● WHAT YOU HAVE TO DO: Please return every line from the entries that has the string "colour" in it.

● RAW DATA:
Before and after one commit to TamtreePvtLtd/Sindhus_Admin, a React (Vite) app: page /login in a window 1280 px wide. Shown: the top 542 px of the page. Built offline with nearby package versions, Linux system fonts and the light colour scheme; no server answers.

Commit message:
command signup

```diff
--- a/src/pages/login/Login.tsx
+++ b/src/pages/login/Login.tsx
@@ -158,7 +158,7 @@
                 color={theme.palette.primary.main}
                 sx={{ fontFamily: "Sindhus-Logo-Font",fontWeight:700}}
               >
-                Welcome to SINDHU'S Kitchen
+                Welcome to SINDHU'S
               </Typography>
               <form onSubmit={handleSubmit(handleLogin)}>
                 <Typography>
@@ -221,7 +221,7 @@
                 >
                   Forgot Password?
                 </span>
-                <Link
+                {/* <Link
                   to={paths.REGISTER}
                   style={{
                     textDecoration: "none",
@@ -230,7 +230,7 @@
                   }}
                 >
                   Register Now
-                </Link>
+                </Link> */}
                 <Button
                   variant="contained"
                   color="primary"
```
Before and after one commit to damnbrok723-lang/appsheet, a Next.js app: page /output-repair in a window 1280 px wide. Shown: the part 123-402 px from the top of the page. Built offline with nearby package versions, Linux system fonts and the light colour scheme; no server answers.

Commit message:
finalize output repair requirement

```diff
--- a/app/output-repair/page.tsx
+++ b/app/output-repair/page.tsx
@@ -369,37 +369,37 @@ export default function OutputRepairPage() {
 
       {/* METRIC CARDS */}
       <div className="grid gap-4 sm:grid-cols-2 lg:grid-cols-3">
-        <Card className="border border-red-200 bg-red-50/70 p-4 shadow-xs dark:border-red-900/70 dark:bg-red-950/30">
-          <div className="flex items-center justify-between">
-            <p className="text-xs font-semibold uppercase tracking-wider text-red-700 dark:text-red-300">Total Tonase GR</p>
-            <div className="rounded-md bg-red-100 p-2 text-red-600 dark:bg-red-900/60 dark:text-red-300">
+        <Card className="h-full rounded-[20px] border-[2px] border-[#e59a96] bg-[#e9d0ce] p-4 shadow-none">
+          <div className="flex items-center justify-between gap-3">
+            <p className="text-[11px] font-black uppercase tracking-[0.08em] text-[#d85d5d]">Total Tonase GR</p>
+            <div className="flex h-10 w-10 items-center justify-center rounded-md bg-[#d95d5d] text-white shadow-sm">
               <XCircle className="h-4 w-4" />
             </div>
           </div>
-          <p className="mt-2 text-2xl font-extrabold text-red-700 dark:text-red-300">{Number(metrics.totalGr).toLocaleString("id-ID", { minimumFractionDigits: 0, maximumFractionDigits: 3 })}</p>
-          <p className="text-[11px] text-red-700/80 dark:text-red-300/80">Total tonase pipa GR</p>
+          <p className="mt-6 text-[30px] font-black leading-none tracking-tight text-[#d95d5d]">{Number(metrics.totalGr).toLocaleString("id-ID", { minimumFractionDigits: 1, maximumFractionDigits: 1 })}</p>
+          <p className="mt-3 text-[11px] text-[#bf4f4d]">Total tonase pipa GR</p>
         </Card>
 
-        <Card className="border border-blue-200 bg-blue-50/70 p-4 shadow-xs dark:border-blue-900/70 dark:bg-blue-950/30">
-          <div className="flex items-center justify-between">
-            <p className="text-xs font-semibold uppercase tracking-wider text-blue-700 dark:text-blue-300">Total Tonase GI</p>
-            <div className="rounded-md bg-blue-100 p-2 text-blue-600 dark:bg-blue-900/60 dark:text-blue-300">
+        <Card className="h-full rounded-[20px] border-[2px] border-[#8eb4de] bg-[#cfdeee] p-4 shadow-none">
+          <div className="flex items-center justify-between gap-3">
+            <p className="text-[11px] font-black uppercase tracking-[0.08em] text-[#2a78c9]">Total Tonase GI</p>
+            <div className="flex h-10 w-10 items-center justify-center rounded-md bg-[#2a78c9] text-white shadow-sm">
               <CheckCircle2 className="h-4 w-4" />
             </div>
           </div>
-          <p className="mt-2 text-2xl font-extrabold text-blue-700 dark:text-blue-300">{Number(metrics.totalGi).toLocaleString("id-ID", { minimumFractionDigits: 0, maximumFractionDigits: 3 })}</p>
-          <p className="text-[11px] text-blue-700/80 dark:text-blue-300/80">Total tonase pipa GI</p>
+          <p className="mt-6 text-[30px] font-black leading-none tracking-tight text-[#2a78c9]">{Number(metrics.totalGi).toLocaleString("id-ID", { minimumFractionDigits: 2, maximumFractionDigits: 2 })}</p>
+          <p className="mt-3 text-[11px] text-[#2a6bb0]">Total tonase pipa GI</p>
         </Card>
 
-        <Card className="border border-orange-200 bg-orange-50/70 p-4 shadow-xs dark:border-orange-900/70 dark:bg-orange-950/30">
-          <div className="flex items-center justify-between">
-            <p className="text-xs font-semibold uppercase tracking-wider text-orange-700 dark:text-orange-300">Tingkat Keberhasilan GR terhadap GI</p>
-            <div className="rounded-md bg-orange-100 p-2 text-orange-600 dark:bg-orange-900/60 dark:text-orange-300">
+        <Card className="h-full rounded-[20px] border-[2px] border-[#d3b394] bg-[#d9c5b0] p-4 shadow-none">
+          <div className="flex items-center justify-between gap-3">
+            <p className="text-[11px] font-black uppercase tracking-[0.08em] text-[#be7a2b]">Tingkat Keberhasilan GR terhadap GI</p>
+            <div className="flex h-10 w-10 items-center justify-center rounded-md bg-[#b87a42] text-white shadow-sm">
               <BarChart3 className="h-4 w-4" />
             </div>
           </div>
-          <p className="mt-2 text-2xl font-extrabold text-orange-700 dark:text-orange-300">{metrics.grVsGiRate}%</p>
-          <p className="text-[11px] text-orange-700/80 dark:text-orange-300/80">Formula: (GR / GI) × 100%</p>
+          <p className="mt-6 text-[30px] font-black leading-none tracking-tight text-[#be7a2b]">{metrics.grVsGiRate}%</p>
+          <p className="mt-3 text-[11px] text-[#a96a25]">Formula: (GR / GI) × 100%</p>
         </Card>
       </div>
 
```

● EXERCISE OUTPUT:
Before and after one commit to TamtreePvtLtd/Sindhus_Admin, a React (Vite) app: page /login in a window 1280 px wide. Shown: the top 542 px of the page. Built offline with nearby package versions, Linux system fonts and the light colour scheme; no server answers.
Before and after one commit to damnbrok723-lang/appsheet, a Next.js app: page /output-repair in a window 1280 px wide. Shown: the part 123-402 px from the top of the page. Built offline with nearby package versions, Linux system fonts and the light colour scheme; no server answers.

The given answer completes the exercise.